Prompt: The word "output" marks the lines to report; pull each of them from the listing.

+ + +

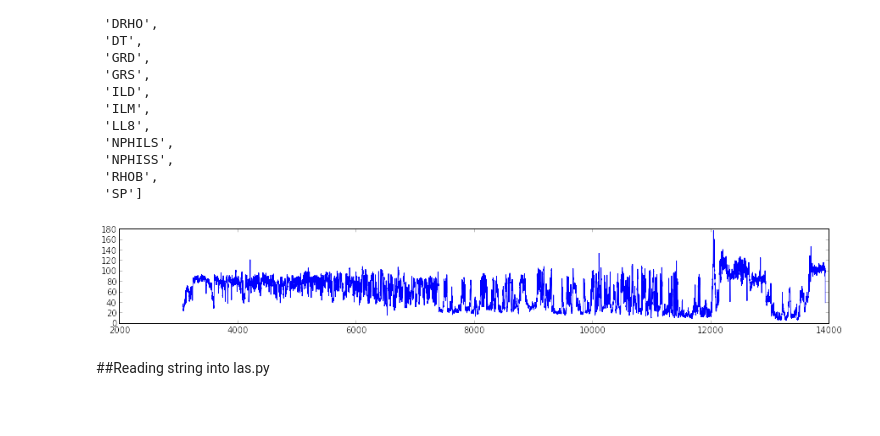
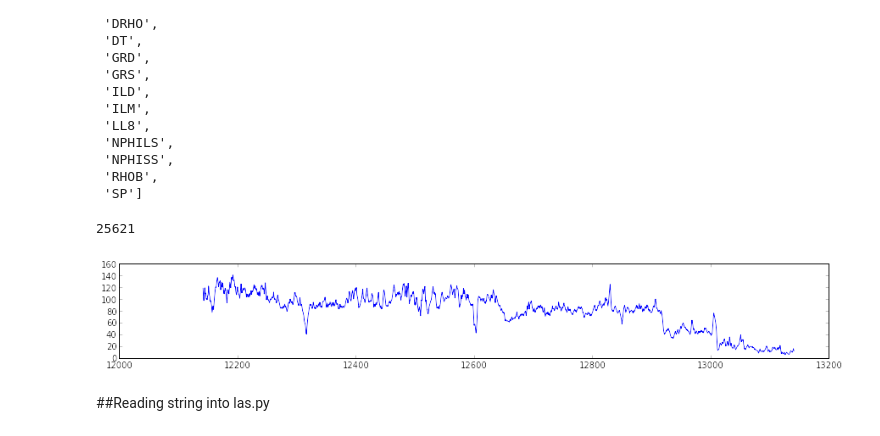
Before and after one commit to kwinkunks/hacksaw, a Jupyter notebook: Reading_logs.ipynb, the cells around one changed output. Cells and saved outputs as stored; diff of their text form; code cells hidden in the pictures.

```diff
--- a/Reading_logs.ipynb
+++ b/Reading_logs.ipynb
@@ -30,13 +30,17 @@ gr = d.data['GRD']
 # %%
 import matplotlib.pyplot as plt
 %matplotlib inline
+# %%
+z.size
+# %% [output]
+25621
 # %%
 fig = plt.figure(figsize=(15,2))
 ax = fig.add_subplot(111)
-ax.plot(z, gr)
-plt.show()
+ax.plot(z[22000:24000], gr[22000:24000])
+plt.savefig('test.svg')
 # %% [output]
-[figure, old version]
+[figure, new version]
 # %% [markdown]
 ##Reading string into las.py
 # %%
```
Also changed, not shown: parts of 7 cells of this notebook, 2 other files.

+ + +

Exercise result:
Before and after one commit to kwinkunks/hacksaw, a Jupyter notebook: Reading_logs.ipynb, the cells around one changed output. Cells and saved outputs as stored; diff of their text form; code cells hidden in the pictures.
+# %% [output]
 # %% [output]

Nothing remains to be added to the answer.